Thursday, April 12, 2012

Generation Gap

A reader asked a question of me yesterday that was both personal and simply curious. The reader must be a loyal one, because they were curious about things that don't have a lot to do with survival. That's a thing that I sometimes forget: some of you out there genuinely care about what's going on here in ways that can be surprising. A lot of folks just read the blog to keep in touch or to get tips on how to deal with the worsening zombie plague, but a few seem to enjoy when I ramble about the place I love. 

The question was actually two: What happened with all the pregnant women all those months back, and are Jess and I going to try again ourselves. Let's do this one at a time. 

I've touched on this a little, but many of the ladies from Tennessee were pregnant back when. Then they left, took over the abandoned strip mall in Shelbyville, and had their babies. There were a fair number of pregnant women who are natives to New Haven (if that term applies) and they've given birth for the most part. 

Not that people are having babies in waves or anything. There are other folks carrying children in various stages, and the ladies from Tennessee are living here again so there are a fair number of kids all around the same age. If it seems as if I ignored this, I guess that's because it doesn't seem newsworthy to me anymore. 

Wait. I'm not trying to knock the importance of kids. I'm just saying that over time we've all acclimated to the fact that there are a bunch of them around now. Initially there was a lot of fear that the attention small children would require might be a risk or cause people to be less productive. That's a bit cold-hearted but remember when that speculation was happening. Things were really bad, really desperate. We weren't holding together well. 

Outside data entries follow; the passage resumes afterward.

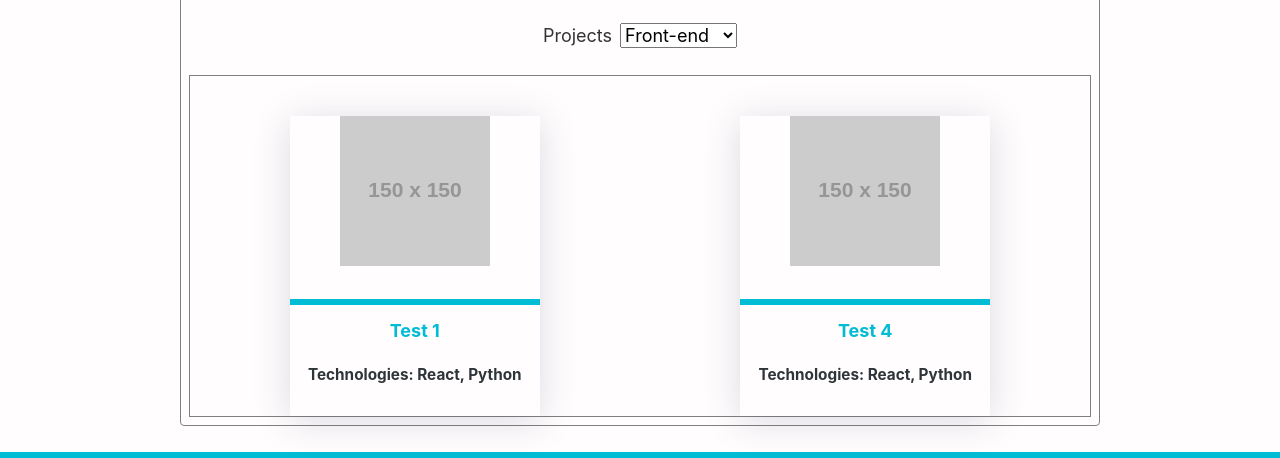
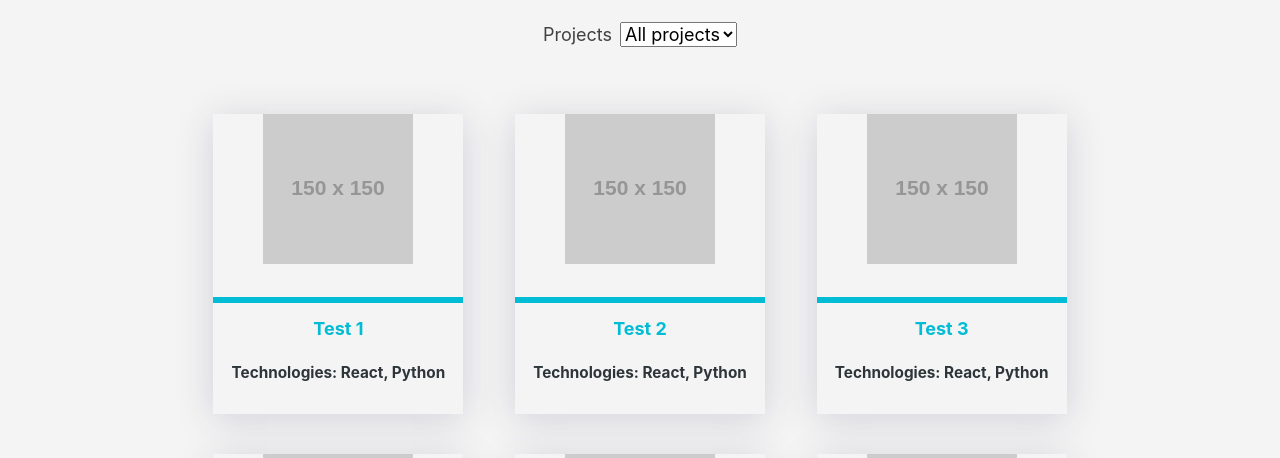
Before and after one commit to remusa/renems.com, a Gatsby site: page / in a window 1280 px wide. Shown: the part 440-898 px from the top of the page. Built offline with nearby package versions, Linux system fonts and the light colour scheme; Gatsby itself is replaced by a stand-in of ours; placeholder pictures from the web are drawn by us.

Commit message:
Changed colors

```diff
--- a/src/components/footer.js
+++ b/src/components/footer.js
@@ -11,7 +11,6 @@ const footerStyle = {
     textAlign: `center`,
     bottom: `0`,
     left: `0`,
-    color: `#2D3539`,
     backgroundColor: `var(--color-primary)`,
 }
 
--- a/src/components/projects.js
+++ b/src/components/projects.js
@@ -3,7 +3,7 @@ import projectList from '../data/projects.json'
 import socialLinks from '../data/social.json'
 
 const initialState = {
-    projectType: 'front-end',
+    projectType: '',
 }
 
 class Projects extends React.Component {
@@ -38,13 +38,7 @@ class Projects extends React.Component {
         }
 
         return (
-            <div
-                style={{
-                    border: `1px solid grey`,
-                    borderRadius: `4px`,
-                    textAlign: `center`,
-                    padding: `8px`,
-                }}>
+            <div className='container-projects'>
                 <h2>Projects</h2>
 
                 <formset>
--- a/src/components/styles.scss
+++ b/src/components/styles.scss
@@ -1,17 +1,21 @@
 :root {
-  --color-background: #fffdfd;
+  --color-background: #f4f4f4;
   --color-primary: rgb(0, 188, 212);
   --color-primary-dark: rgb(0, 122, 204);
   --color-selection: rgb(3, 212, 191);
+  --color-white: #f3f3f3;
+  --color-font: rgb(65, 65, 65);
 }
 
 body {
-  font-family: -apple-system, BlinkMacSystemFont, 'Segoe UI', Roboto, Oxygen-Sans, Ubuntu, Cantarell, 'Helvetica Neue', sans-serif;
   margin: 0;
   padding: 0;
+  font-family: -apple-system, BlinkMacSystemFont, 'Segoe UI', Roboto, Oxygen-Sans, Ubuntu, Cantarell, 'Helvetica Neue', sans-serif;
+  // font-family: 'Merriweather', 'Georgia', serif;
+  background-color: var(--color-background);
+  color: var(--color-font);
   // height: 100vh;
   // width: 100vw;
-  background-color: var(--color-background);
 }
 
 a {
@@ -21,7 +25,7 @@ a {
 
 ::selection {
   background: var(--color-selection);
-  color: #fff;
+  color: var(--color-white);
 }
 
 .active {
@@ -55,9 +59,14 @@ a {
 
 /* Project list component */
 
+.container-projects {
+  border-radius: 4px;
+  text-align: center;
+  padding: 8px;
+}
+
 .project-list {
   list-style: none;
-  border: 1px solid grey;
   display: flex;
   flex: 1 0 150px;
   flex-wrap: wrap;
@@ -66,13 +75,11 @@ a {
 }
 
 .project-list__card {
-  text-align: center;
-  /* padding: 8px; */
-  display: block;
-  margin-top: 40px;
   width: 250px;
   height: 300px;
-  /* card.surge */
+  display: block;
+  text-align: center;
+  margin-top: 40px;
   border-width: 0px 0px 0px 0px;
   border-color: rgba(188, 188, 188, 1);
   border-radius: 5;
```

I guess the short answer is that the babies were born, which just became something of a non-issue for most of us. I think that's a great thing. We should see new life being brought into the world as simply the way things ought to be.

Oh, and on that note, Patrick's daughter was born. I never mentioned how far along his...I can't say girlfriend or whatever, because they aren't really seeing each other any more. It was an equal split, no drama or anything, just one that came with the lifelong prize that is a child. She's an adorable little bit, I have to say. I hope Pat settles down with someone eventually, though I know his little girl will be fine with having a single dad if that dad is him. He deserves happiness. 

On to the second question, now that I've frolicked through the happy thoughts that are my new godchild. Will Jess and I try again? 

Many of you know what happened before, and to be honest if you don't know the story I don't want to dwell enough to go into detail. We lost our first child because of violence. And whether or not I showed it much on here over time, it messed me up. Maybe permanently. 

My mom used to tell a story about a doctor she worked with, who carried a list of questions he liked to ask people to gain perspective on our culture. He was from India, I think, and one of the questions was, "You're in a boat with your wife, your son, and your mother. Which one do you save?"

My mom answered that she'd save her child, because children are the future. The doctor was used to that reply, but he said he'd save his mother. You can remarry, he said, and have other children. But you only have one mother. 

It's not wrong, just different. I've come to realize that the zombie plague has created a new culture and forced a shift in the way a lot of us think. When Jess and I lost our unborn child, I was devastated. In the world that was, couples losing a child often meant the couple would split apart under the immense emotional strain of that loss. We didn't. We found solace in each other and in our duty to the people around us. So my answer isn't a simple one. 

If it happens, and we're not taking a lot of precautions against it, then fine. We'll be nervous and terrified and worried to the end of our wits. That might have to do with a world that's fallen apart, though I'm equally sure parents since the dawn o civilization have felt those same things when they realized they were going to be responsible for a new life. Shaping a whole person and keeping them safe until they can care for themselves is a huge responsibility. 

But, honestly? If it doesn't happen I don't know that I'll have tons of regrets about it later. Jess and I serve our people with a dedication that takes up most of our time and energy. There's a lot of personal satisfaction in that. A part of me wants to see my name continue, my features (and my need for glasses along with it) passed on to a new generation of human beings. 

It's complicated, but I admit that my ambivalence has a lot to do with fear. I know me well enough to realize that I might be okay with never having children simply because then I won't have to face that worry. It might make me a coward, I guess that's for you to decide. But I was asked, and that's the best and most honest answer I can give. 

1 comment:

  1. Thanks, Josh. Surviving is so much more than the day-to-day grind. It's about LIVING (which also includes enjoying!)